To our families and friends, we’re crazy. Why do we want to be away from home so much, work such long hours, risk our lives, and sleep on the ground 100 nights a year? Simply, it’s the most fulfilling thing any of us have ever done. It is difficult to explain the attraction of such a demanding job. We can show our wives and girlfriends pictures or videos, recount events and tell stories, but we all invariably receive the same blank stare and the obligatory “that’s nice sweetheart” response. It’s not because they don’t care. Our families are the most wonderful, supportive people in the world. It’s just difficult for anyone to grasp the magnitude of suffering and joy that we experience during a given fire season unless you have been there yourself.
To each other, we are chameleons. On the job, we are workers and supervisors, from no experience to 19 years of ‘hotshotting’ all over the country. Some of us are highly skilled with chainsaws; some have the stamina to swing a hand tool all day. Many of us have lots of experience with helicopters.

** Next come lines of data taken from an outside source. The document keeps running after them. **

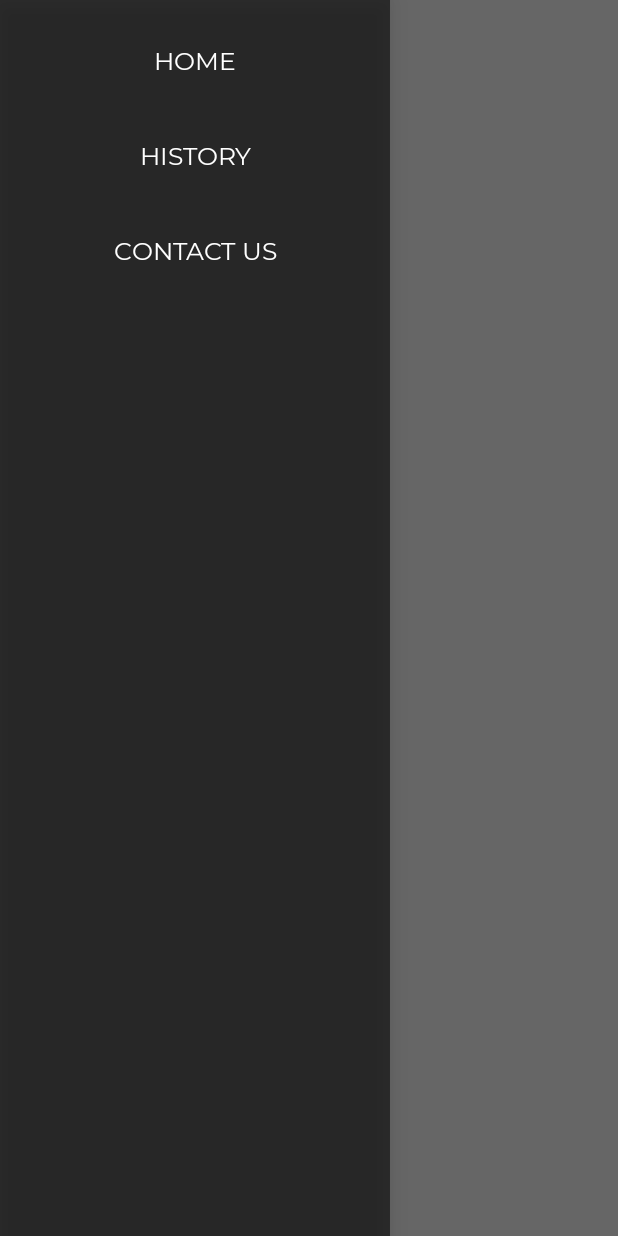
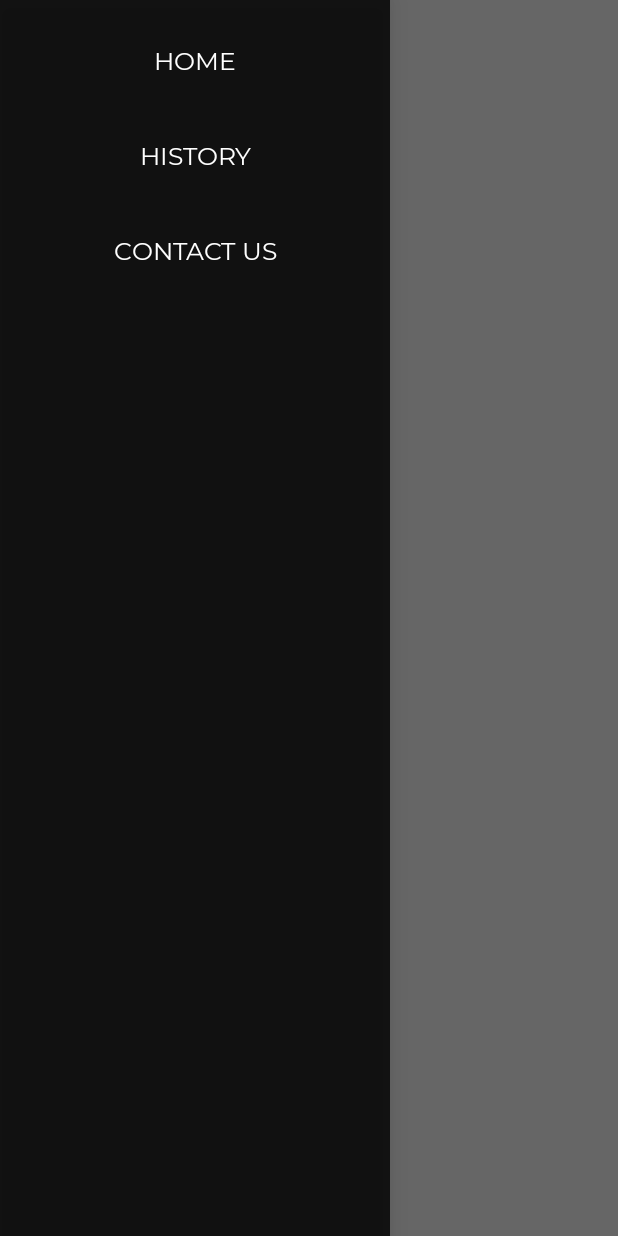
Before and after one commit to anuragdce/Lombaa-fire-tv, an Android app: the screen it shows after launch (MainActivity), with the side drawer open, on a phone screen of 412 x 824 dp. Run offline under Robolectric (Android 15) with nearby library versions, the phone set to English and light mode, and no system bars; our stand-ins replace Dagger/Hilt's generated code, Room's generated code, data binding, sdp/ssp sizes; 3 statements that could not run were skipped.

Commit message:
minor changes.

```diff
--- a/apps/src/main/kotlin/com/lombaa/firetv/ui/MainActivity.kt
+++ b/apps/src/main/kotlin/com/lombaa/firetv/ui/MainActivity.kt
@@ -2,7 +2,6 @@ package com.lombaa.firetv.ui
 
 import android.os.Bundle
 import android.view.KeyEvent
-import android.view.KeyEvent.KEYCODE_DPAD_LEFT
 import android.view.KeyEvent.KEYCODE_MENU
 import androidx.appcompat.app.AppCompatActivity
 import androidx.drawerlayout.widget.DrawerLayout
@@ -22,7 +21,7 @@ internal class MainActivity : AppCompatActivity() {
     override fun dispatchKeyEvent(event: KeyEvent?): Boolean {
         if (event != null) {
             when (event.keyCode) {
-                KEYCODE_MENU, KEYCODE_DPAD_LEFT -> {
+                KEYCODE_MENU, KeyEvent.KEYCODE_DPAD_RIGHT -> {
                     drawerLayout.open()
                     return true
                 }
--- a/apps/src/main/res/layout/fragment_menu.xml
+++ b/apps/src/main/res/layout/fragment_menu.xml
@@ -10,8 +10,9 @@
   </data>
 
   <androidx.constraintlayout.widget.ConstraintLayout
-    android:layout_width="match_parent"
+    android:layout_width="@dimen/_200sdp"
     android:layout_height="match_parent"
+    android:background="@color/black_transparent"
     android:padding="@dimen/_10ssp">
 
     <androidx.appcompat.widget.AppCompatButton
```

When on a fire, we average 16 hours a day on shift, every day, for two weeks. We may hike with all of our gear for one to two hours before we get to our piece of fire line where we will start work. We don’t have bathrooms or showers and we eat a lot of bad food. We love it. Off the job, we are husbands, fathers, and boyfriends. We are cowboys, hot rodders, rock climbers, hunters, marathoners and bicycle racers. Due to our work, we have to fit a year’s worth of normal life into a six-month period during our winters. It really makes us appreciate the time with our families and pursuing our hobbies.
Maybe to answer the question of who are we, it would be helpful to explore who or what we are not. We are not nameless or faceless, we are not expendable, we are not satisfied with mediocrity, we are not willing to accept being average, we are not quitters.
Is this an all-inclusive answer to the question of who are we? No. Hopefully this is at least a beginning. We are approachable and we have no secrets. We are proud and passionate about our program. These things will show through during a discussion with any of our crewmembers. We don’t just call ourselves hotshots, we are hotshots in everything that we do.”
This mural serves as a tribute to our heroes, particularly the 19 fallen Granite Mountain Hotshots. Its purpose is to preserve their legacy, inspire you, and to therefore ensure that you take away at least two valuable lessons: Don’t pretend to be something that you are not (“Esse Quam Videri,” their motto) and be a “hotshot in everything that you do.”